Ivy Harris: Year 2 BSc. Biology

Student Advisor Ivy Harris

Exam season is a time of focus and long hours in the library. It’s essential to remember that maintaining a healthy personal life is just as important as acing exams. In this blog post, we’ll explore strategies for mastering the balance between academic success and personal wellbeing during the challenging exam period.

It is crucial to recognize that maintaining a healthy personal life is not a luxury but a necessity. Neglecting self-care and personal relationships can lead to burnout and compromised mental health. By prioritizing balance, students can optimize their performance while also nurturing their overall wellbeing.

Effective time management is key to balancing exam preparation with personal life. Creating a study schedule that allows for breaks, exercise, and outside activities can help maintain productivity. Additionally, adopting effective study habits, such as using active learning techniques and minimizing distractions can maximize study efficiency and free up time.

Amidst the long hours of study, self-care often takes a backseat to academia. However, prioritizing self-care is essential for maintaining your health and happiness. Simple practices such as getting enough sleep, eating nutritious meals, staying hydrated, and engaging in regular exercise can help alleviate stress and improve focus. Maintaining meaningful relationships and social connections is vital for combating feelings of isolation and maintaining a sense of balance. Whether it’s a study date with classmates or a coffee break with a friend, nurturing relationships can enhance overall happiness and academic performance.

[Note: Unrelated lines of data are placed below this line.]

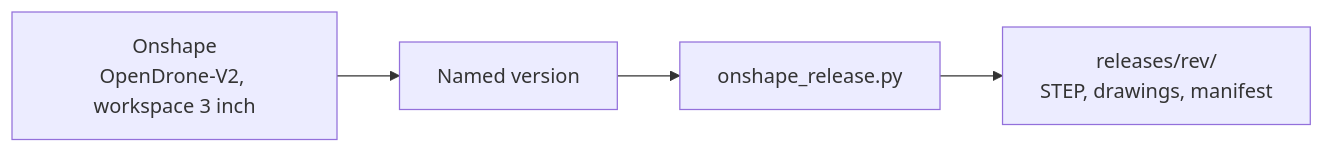
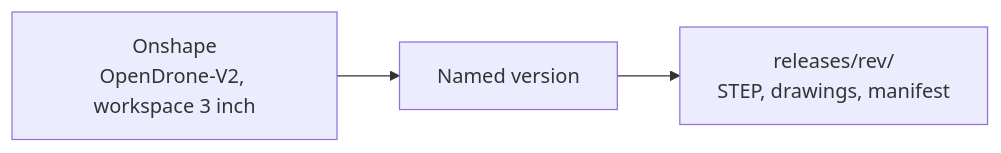
One commit to OpenDrone-hw/OpenFrame-3F changed the diagram in README.md. Above: the diagram before and after it, drawn with Mermaid. The commit also changed other lines of this file, not shown here.

````diff
--- a/README.md
+++ b/README.md
@@ -17,6 +17,5 @@
 ```mermaid
 flowchart LR
   O["Onshape<br/>OpenDrone-V2, workspace 3 inch"] --> V["Named version"]
-  V --> E["onshape_release.py"]
-  E --> R["releases/rev/<br/>STEP, drawings, manifest"]
+  V --> R["releases/rev/<br/>STEP, drawings, manifest"]
 ```
````
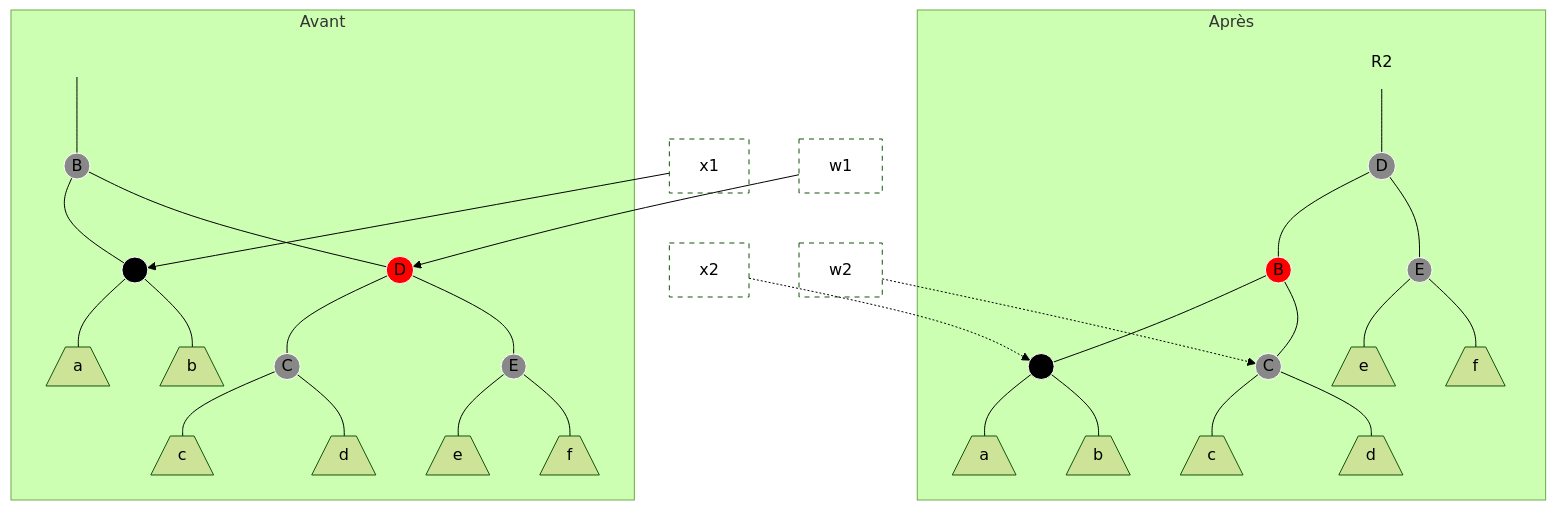
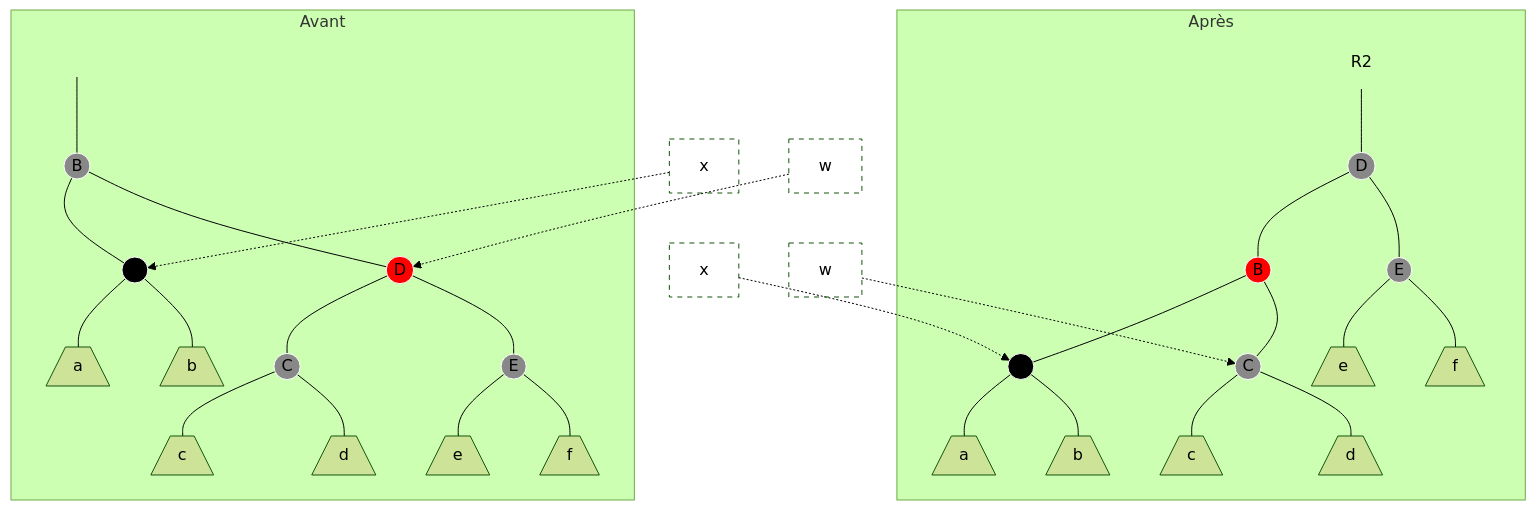
The eighth of 9 diagrams in cours/black-red-trees.md (Kechidi/TP1), drawn with Mermaid (forest theme) before and after one commit. The commit also changed other lines of this file, not shown here.

````diff
--- a/cours/black-red-trees.md
+++ b/cours/black-red-trees.md
@@ -454,35 +454,35 @@
 ```mermaid
 graph TD
   subgraph 0[Avant]
     R1[" "] --- B1((B)) --- A1((A)) & D1((D))
     A1 --- a1[/a\] & b1[/b\]
     D1 --- C1((C)) & E1((E))
     C1 --- c1[/c\] & d1[/d\]
     E1 --- e1[/e\] & f1[/f\]
   end
-  x1 --> A1
-  w1 --> D1
+  x1[x] -.-> A1
+  w1[w] -.-> D1
 
   subgraph 1[Après]
     R2 --- D2((D)) --- B2((B)) & E2((E))
     B2 --- A2((A)) & C2((C))
     A2 --- a2[/a\] & b2[/b\]
     C2 --- c2[/c\] & d2[/d\]
     E2 --- e2[/e\] & f2[/f\]
   end
 
-  x2 -.-> A2
-  w2 -.-> C2
+  x2[x] -.-> A2
+  w2[w] -.-> C2
 
   classDef black fill:#888, stroke:#fff
   classDef red fill:#f00, stroke:#fff
   classDef invisible fill:#0000, stroke:#0000
   classDef pointer stroke-dasharray: 5 5, fill:#0000
   classDef black2 fill:#000, stroke:#fff
 
   class A1,A2 black2
   class B1,C1,E1,D2,C2,E2 black
   class D1,B2 red
   class R1,R2 invisible
   class x1,w1,x2,w2 pointer
 ```
````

It’s essential to celebrate progress and successes, no matter how small. Acknowledging achievements, whether it’s mastering a difficult concept, completing a challenging assignment, or maintaining a healthy work-life balance, can boost confidence, and morale. Finding balance between academic responsibilities and personal wellbeing can seem like a difficult goal to achieve. However, by prioritizing self-care, nurturing relationships, and setting reasonable goals, students can navigate the challenges of exam season successfully. Doing well in exams is not just about mastering content but also about nurturing the holistic well-being that fuels academic achievement and personal fulfilment.

Lawrence O’Shaughnessy: Year 3 BSc. Business and Management

Hi, I’m Lawrence, I’m a current Business and Management student and one of the Student Advisors within the UniSkills team. This blog is designed as a day in the life; but as a current third-year student, making the final push in the last few weeks of my course – most of my days currently revolve around studying. Writing a dissertation is no joke!

I’m a commuting student, so I typically head to campus for around 9am, after I’ve walked the dog and grabbed some breakfast, then it’s straight to the catalyst! Over the three years, I have tried a lot of different ways of studying, but working on campus is the most effective for me, making use of the Second, quiet floor in Catalyst or if it’s deadline day – the silent third floor!

Typically, I spend the first few hours of the morning proofreading what I have written the day before, it’s amazing how many mistakes you spot when you look at something with a fresh pair of eyes! After this I’ll move on to finding sources on Discover More and reading journal articles and textbooks I’ll need to reference later on.

However, when you’re studying it is so important to schedule in some study breaks: the longer you’re staring at a screen, the less productive you can become. Normally I like to take a mid-morning break around 11am and head to one of the various coffee shops on campus for a well-earned caramel latte and a brief change of scenery!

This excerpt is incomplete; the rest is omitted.